There are any number of reasons. Perhaps they don’t know the song. Maybe they don’t think they can, or have been told they can’t, sing well enough. It could be they don’t have a relationship with Jesus Christ yet and are observing. Or maybe they are crabby about what’s happening.
Or perhaps they just don’t understand the role of singing in worship. Maybe they haven’t been taught or been mentored about the importance and role of this aspect of the Christian life.
I have come to believe that worship and discipleship go hand in hand. One cannot happen apart from the other. The person who is growing as a disciple will be a worshiper. The continued engagement with God and His Word will be shaping them and drawing responses of thanksgiving, gratitude, and adoration for who God is and what He has done out of them.
Singing has been a part of people’s response to God since the days of the Old Testament (along with offerings, service, how they live, obedience, etc).
Consider these examples:
- Moses and Miriam sang in response to God’s deliverance of the Israelites.
- David regularly sang of God’s faithfulness, greatness, and glory. There’s a biblical book full of songs David wrote. Plus from the stories of his life.
- Jesus and his disciples sang. We know this specifically because they sang at the Last Supper as part of the meal.
- Based on the writings of the Apsotle Paul, extra-biblical writings, and the discovery of song collections like the Odes of Solomon, we know the early church sang.
Singing is not a part of worship services just to give someone a job or an opportunity for people with musical skills to play their instrument. It’s not about allowing enough time for late comers to arrive in time for the message. It’s not done simply because some people “like” music.
So, why do we?
Here are four reasons why we sing:
1) We are commanded to sing. The Bible clearly gives singing as an appropriate response to God and expression of worship. Not the only one, but one nonetheless. And in both the Old Testament (Psalm 33:1, Psalm 96:2) and the New Testament (Eph. 5:18b-20).
2) Singing impacts our understanding of God. The songs we sing help to inform, shape, and reinforce our understanding of who God is and what He has done.
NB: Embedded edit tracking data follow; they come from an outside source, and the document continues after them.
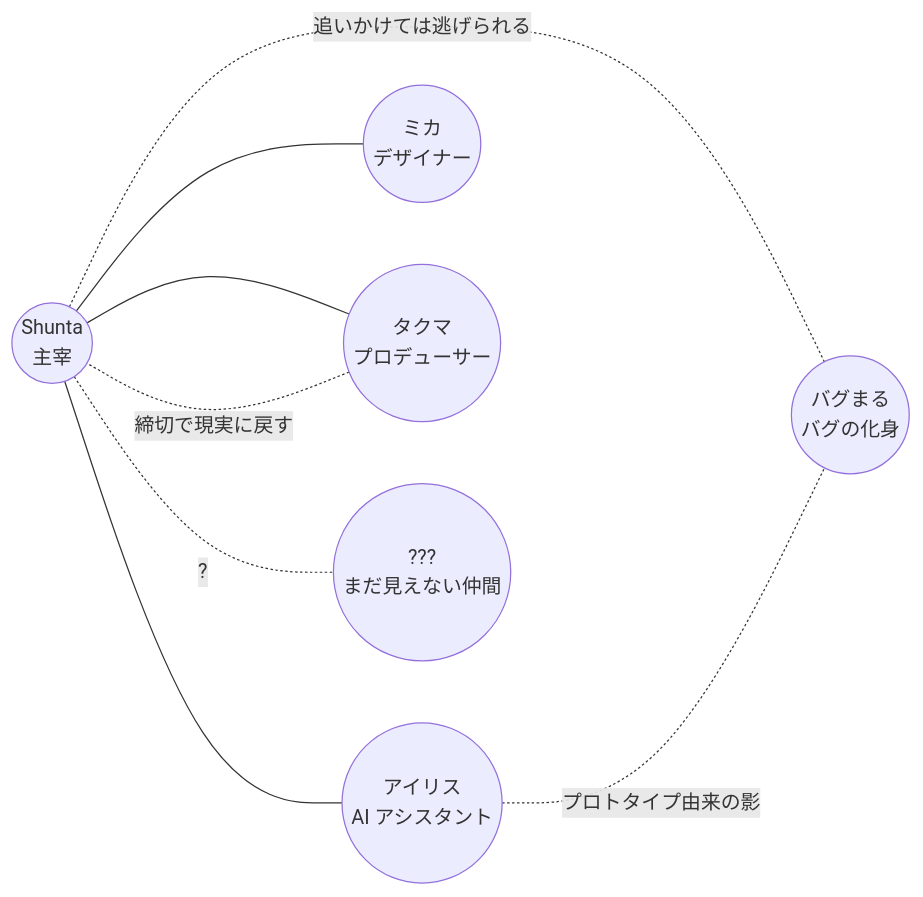
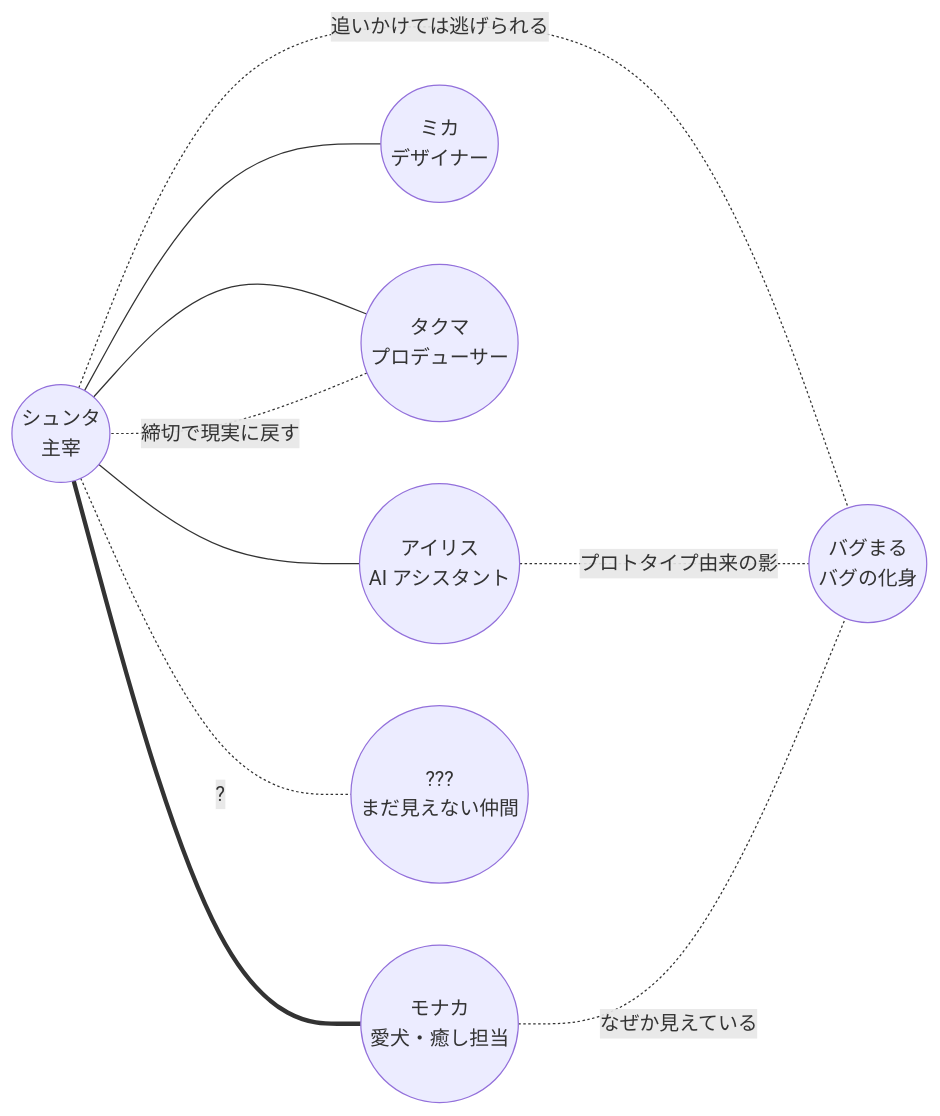
Before and after one commit to shunta-furukawa/creative-lab-comics: the diagram in lore/origin.md, drawn with Mermaid. The commit also changed other lines of this file and 25 other files, not shown here.

````diff
--- a/lore/origin.md
+++ b/lore/origin.md
@@ -104,17 +114,20 @@
 ```mermaid
 flowchart LR
-    Shunta((Shunta<br/>主宰))
+    Shunta((シュンタ<br/>主宰))
     Iris((アイリス<br/>AI アシスタント))
     Mika((ミカ<br/>デザイナー))
     Takuma((タクマ<br/>プロデューサー))
+    Monaka((モナカ<br/>愛犬・癒し担当))
     Bugmaru((バグまる<br/>バグの化身))
     Future((???<br/>まだ見えない仲間))
 
+    Shunta === Monaka
     Shunta --- Iris
     Shunta --- Mika
     Shunta --- Takuma
     Shunta -. 追いかけては逃げられる .- Bugmaru
     Iris -. プロトタイプ由来の影 .- Bugmaru
+    Monaka -. なぜか見えている .- Bugmaru
     Takuma -. 締切で現実に戻す .- Shunta
     Shunta -. ? .- Future
 ```
````
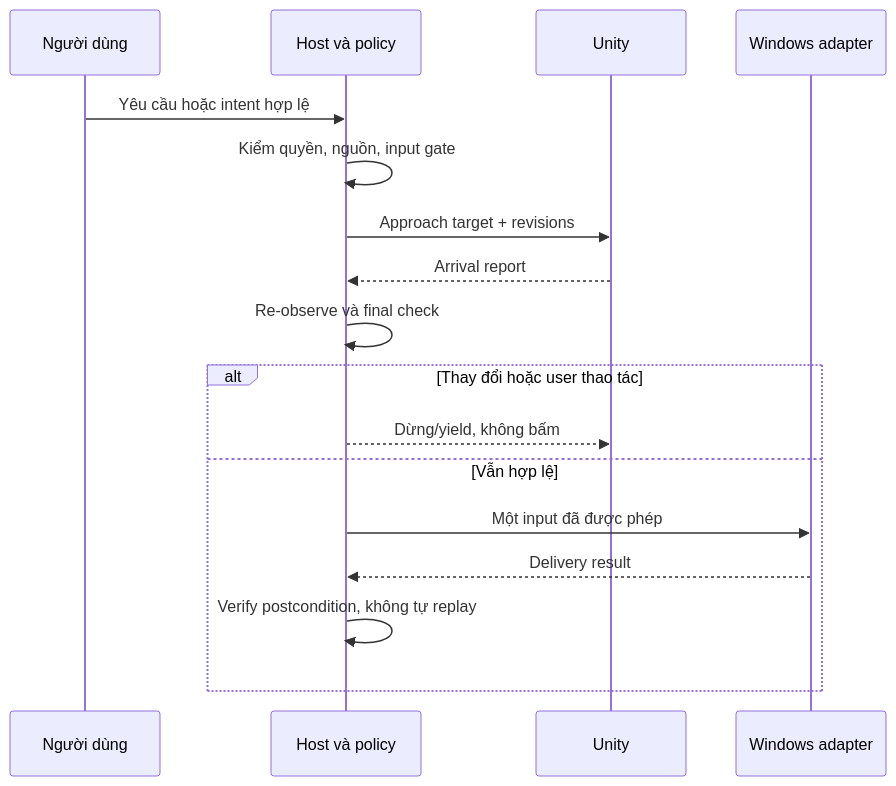
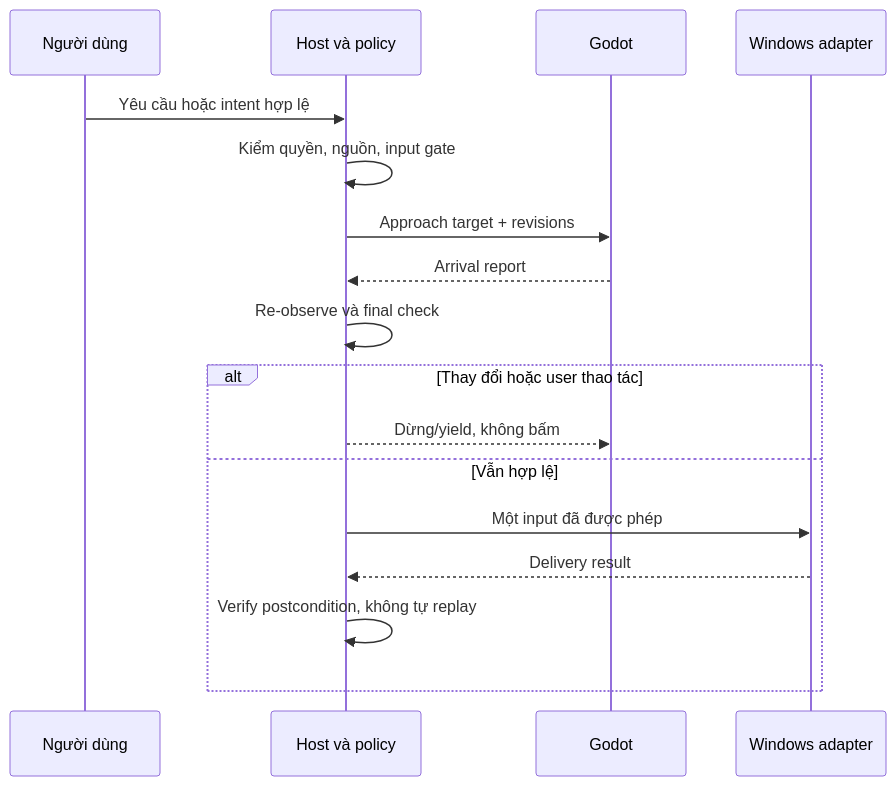
One commit to Play-with-me/NYUA changed the fifth of 15 diagrams in docs/product/diagrams/ATLAS.md. Above: the diagram before and after it, drawn with Mermaid. The commit also changed other lines of this file and 65 other files, not shown here.

Commit message:
docs: migrate renderer documentation and registry from Unity to Godot Engine

````diff
--- a/docs/product/diagrams/ATLAS.md
+++ b/docs/product/diagrams/ATLAS.md
@@ -65,19 +65,19 @@
 ```mermaid
 sequenceDiagram
  participant User as Người dùng
  participant Host as Host và policy
- participant Body as Unity
+ participant Body as Godot
  participant OS as Windows adapter
  User->>Host: Yêu cầu hoặc intent hợp lệ
  Host->>Host: Kiểm quyền, nguồn, input gate
  Host->>Body: Approach target + revisions
  Body-->>Host: Arrival report
  Host->>Host: Re-observe và final check
  alt Thay đổi hoặc user thao tác
  Host-->>Body: Dừng/yield, không bấm
  else Vẫn hợp lệ
  Host->>OS: Một input đã được phép
  OS-->>Host: Delivery result
  Host->>Host: Verify postcondition, không tự replay
  end
 ```
````
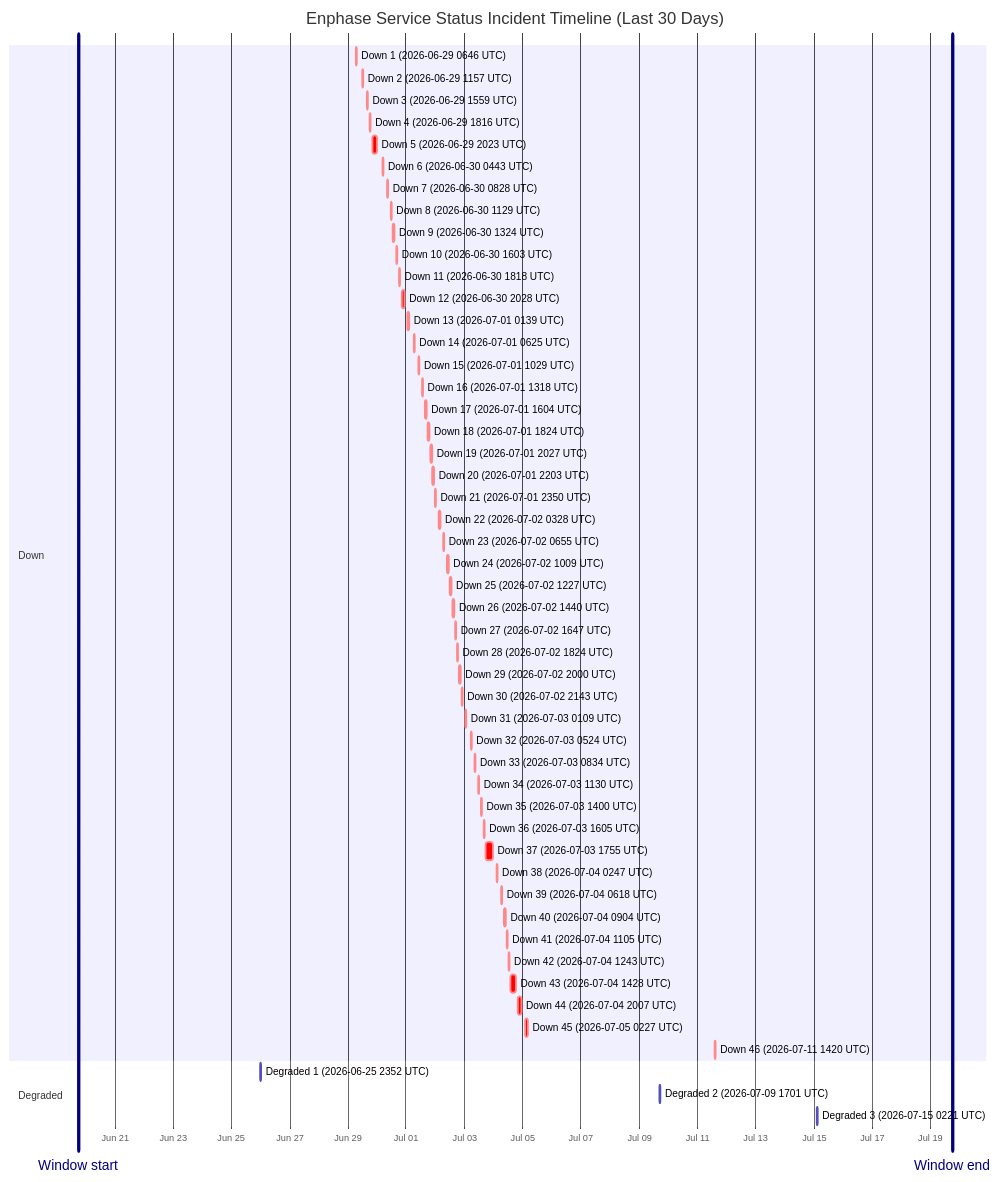
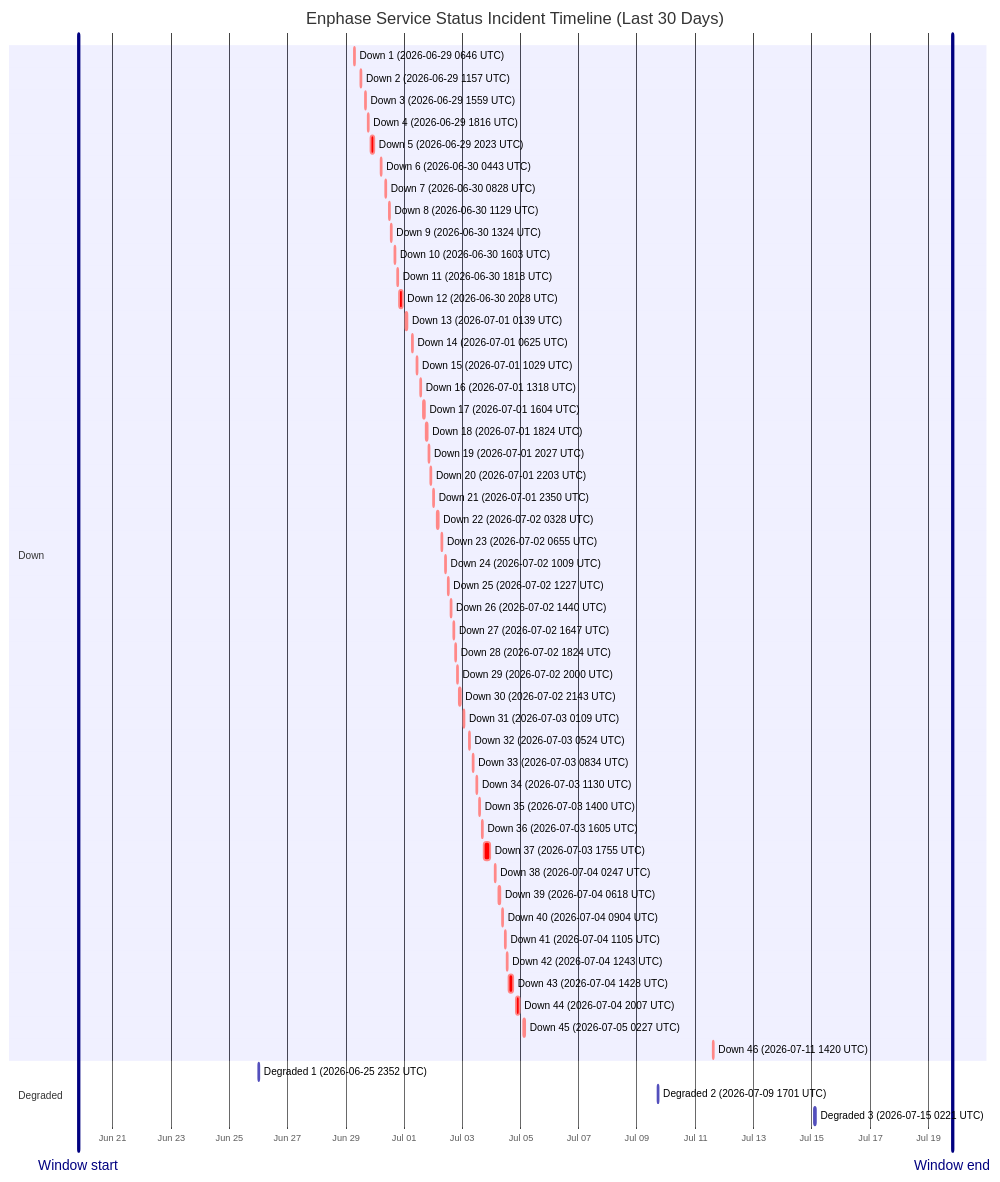
Before and after one commit to barneyonline/ha-enphase-energy: the diagram in wiki/Service-Status-History.md, drawn with Mermaid. The commit also changed other lines of this file and 3 other files, not shown here.

````diff
--- a/wiki/Service-Status-History.md
+++ b/wiki/Service-Status-History.md
@@ -14,59 +14,59 @@
 ```mermaid
 gantt
     title Enphase Service Status Incident Timeline (Last 30 Days)
     dateFormat  YYYY-MM-DDTHH:mm:ss
     axisFormat  %b %d
-    Window start :vert, window-start, 2026-06-19T18:02:01, 0ms
-    Window end :vert, window-end, 2026-07-19T18:02:01, 0ms
+    Window start :vert, window-start, 2026-06-19T19:39:54, 0ms
+    Window end :vert, window-end, 2026-07-19T19:39:54, 0ms
     section Down
     Down 1 (2026-06-29 0646 UTC) :crit, down-1, 2026-06-29T06:46:18, 60m
     Down 2 (2026-06-29 1157 UTC) :crit, down-2, 2026-06-29T11:57:36, 60m
     Down 3 (2026-06-29 1559 UTC) :crit, down-3, 2026-06-29T15:59:02, 60m
     Down 4 (2026-06-29 1816 UTC) :crit, down-4, 2026-06-29T18:16:38, 60m
     Down 5 (2026-06-29 2023 UTC) :crit, down-5, 2026-06-29T20:23:16, 220m
     Down 6 (2026-06-30 0443 UTC) :crit, down-6, 2026-06-30T04:43:54, 60m
     Down 7 (2026-06-30 0828 UTC) :crit, down-7, 2026-06-30T08:28:43, 60m
     Down 8 (2026-06-30 1129 UTC) :crit, down-8, 2026-06-30T11:29:15, 60m
     Down 9 (2026-06-30 1324 UTC) :crit, down-9, 2026-06-30T13:24:25, 60m
     Down 10 (2026-06-30 1603 UTC) :crit, down-10, 2026-06-30T16:03:26, 60m
     Down 11 (2026-06-30 1818 UTC) :crit, down-11, 2026-06-30T18:18:39, 60m
     Down 12 (2026-06-30 2028 UTC) :crit, down-12, 2026-06-30T20:28:54, 171m
     Down 13 (2026-07-01 0139 UTC) :crit, down-13, 2026-07-01T01:39:18, 60m
     Down 14 (2026-07-01 0625 UTC) :crit, down-14, 2026-07-01T06:25:35, 60m
     Down 15 (2026-07-01 1029 UTC) :crit, down-15, 2026-07-01T10:29:24, 60m
     Down 16 (2026-07-01 1318 UTC) :crit, down-16, 2026-07-01T13:18:31, 60m
     Down 17 (2026-07-01 1604 UTC) :crit, down-17, 2026-07-01T16:04:29, 60m
     Down 18 (2026-07-01 1824 UTC) :crit, down-18, 2026-07-01T18:24:21, 60m
     Down 19 (2026-07-01 2027 UTC) :crit, down-19, 2026-07-01T20:27:17, 60m
     Down 20 (2026-07-01 2203 UTC) :crit, down-20, 2026-07-01T22:03:46, 60m
     Down 21 (2026-07-01 2350 UTC) :crit, down-21, 2026-07-01T23:50:52, 60m
     Down 22 (2026-07-02 0328 UTC) :crit, down-22, 2026-07-02T03:28:33, 60m
     Down 23 (2026-07-02 0655 UTC) :crit, down-23, 2026-07-02T06:55:07, 60m
     Down 24 (2026-07-02 1009 UTC) :crit, down-24, 2026-07-02T10:09:15, 60m
     Down 25 (2026-07-02 1227 UTC) :crit, down-25, 2026-07-02T12:27:49, 60m
     Down 26 (2026-07-02 1440 UTC) :crit, down-26, 2026-07-02T14:40:53, 60m
     Down 27 (2026-07-02 1647 UTC) :crit, down-27, 2026-07-02T16:47:47, 60m
     Down 28 (2026-07-02 1824 UTC) :crit, down-28, 2026-07-02T18:24:26, 60m
     Down 29 (2026-07-02 2000 UTC) :crit, down-29, 2026-07-02T20:00:57, 60m
     Down 30 (2026-07-02 2143 UTC) :crit, down-30, 2026-07-02T21:43:52, 80m
     Down 31 (2026-07-03 0109 UTC) :crit, down-31, 2026-07-03T01:09:19, 60m
     Down 32 (2026-07-03 0524 UTC) :crit, down-32, 2026-07-03T05:24:23, 60m
     Down 33 (2026-07-03 0834 UTC) :crit, down-33, 2026-07-03T08:34:05, 60m
     Down 34 (2026-07-03 1130 UTC) :crit, down-34, 2026-07-03T11:30:41, 60m
     Down 35 (2026-07-03 1400 UTC) :crit, down-35, 2026-07-03T14:00:48, 60m
     Down 36 (2026-07-03 1605 UTC) :crit, down-36, 2026-07-03T16:05:49, 60m
     Down 37 (2026-07-03 1755 UTC) :crit, down-37, 2026-07-03T17:55:54, 338m
     Down 38 (2026-07-04 0247 UTC) :crit, down-38, 2026-07-04T02:47:22, 60m
     Down 39 (2026-07-04 0618 UTC) :crit, down-39, 2026-07-04T06:18:09, 60m
     Down 40 (2026-07-04 0904 UTC) :crit, down-40, 2026-07-04T09:04:41, 60m
     Down 41 (2026-07-04 1105 UTC) :crit, down-41, 2026-07-04T11:05:21, 60m
     Down 42 (2026-07-04 1243 UTC) :crit, down-42, 2026-07-04T12:43:25, 60m
     Down 43 (2026-07-04 1428 UTC) :crit, down-43, 2026-07-04T14:28:07, 243m
     Down 44 (2026-07-04 2007 UTC) :crit, down-44, 2026-07-04T20:07:50, 206m
     Down 45 (2026-07-05 0227 UTC) :crit, down-45, 2026-07-05T02:27:32, 109m
     Down 46 (2026-07-11 1420 UTC) :crit, down-46, 2026-07-11T14:20:54, 69m
     section Degraded
     Degraded 1 (2026-06-25 2352 UTC) :active, degraded-1, 2026-06-25T23:52:01, 60m
     Degraded 2 (2026-07-09 1701 UTC) :active, degraded-2, 2026-07-09T17:01:02, 60m
     Degraded 3 (2026-07-15 0221 UTC) :active, degraded-3, 2026-07-15T02:21:35, 60m
 ```
````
I once heard our “song books” referred to as the theology book for average church member. The reality is that people in congregations remember the songs and their words more than the points of a sermon. That is why it is so important that the songs we lead people in are true, right, and formative. They can also be expression and responsive, but they can’t be untrue. The words matter (Col. 3:16).
3) We can do it together. As much as we have an individual relationship with God through Christ, we have a communal identity as the Bride of Christ. As much as we engage in individual activities to foster and develop our relationship with God, we should also be engaged in communal activities. Singing is one of the ways we can express worship to God together. Scriptures such as Psalm 95:1 and Psalm 149:1 call us together (not me individually) to sing to the Lord.
4) Music helps us express the deep things. As vast and complex as our language system is, there are some things that just can’t be expressed fully with plain words. Both the pains and the joys, the failures and the successes, the losses and the gains. Sometimes music (and singing) can help us to express the deep things in our hearts to God in ways that simple talking can’t. Sometimes in singing we are able to give voice to what’s going on inside. It provides opportunities to express a response to God that, honestly, sometimes we don’t even know we may need to provide (at least it does for me, anyway).
That’s why we sing. Or at least why we should be singing.
I realize that there are two types of people that read this blog. One group is those that have responsibility for leading a congregation in worship. The other group is those that participate in worship. Both groups can approach singing as something we just do together because that’s what we do. And both can benefit from a greater understanding of why we sing.
My intent in providing these thoughts isn’t so we can “beat up” or “guilt” those who aren’t singing yet. Remember, worship and singing are part of the discipleship journey. And by understanding these things we can help others to grow as well.
Why do you sing?
What other reasons do we have to sing together?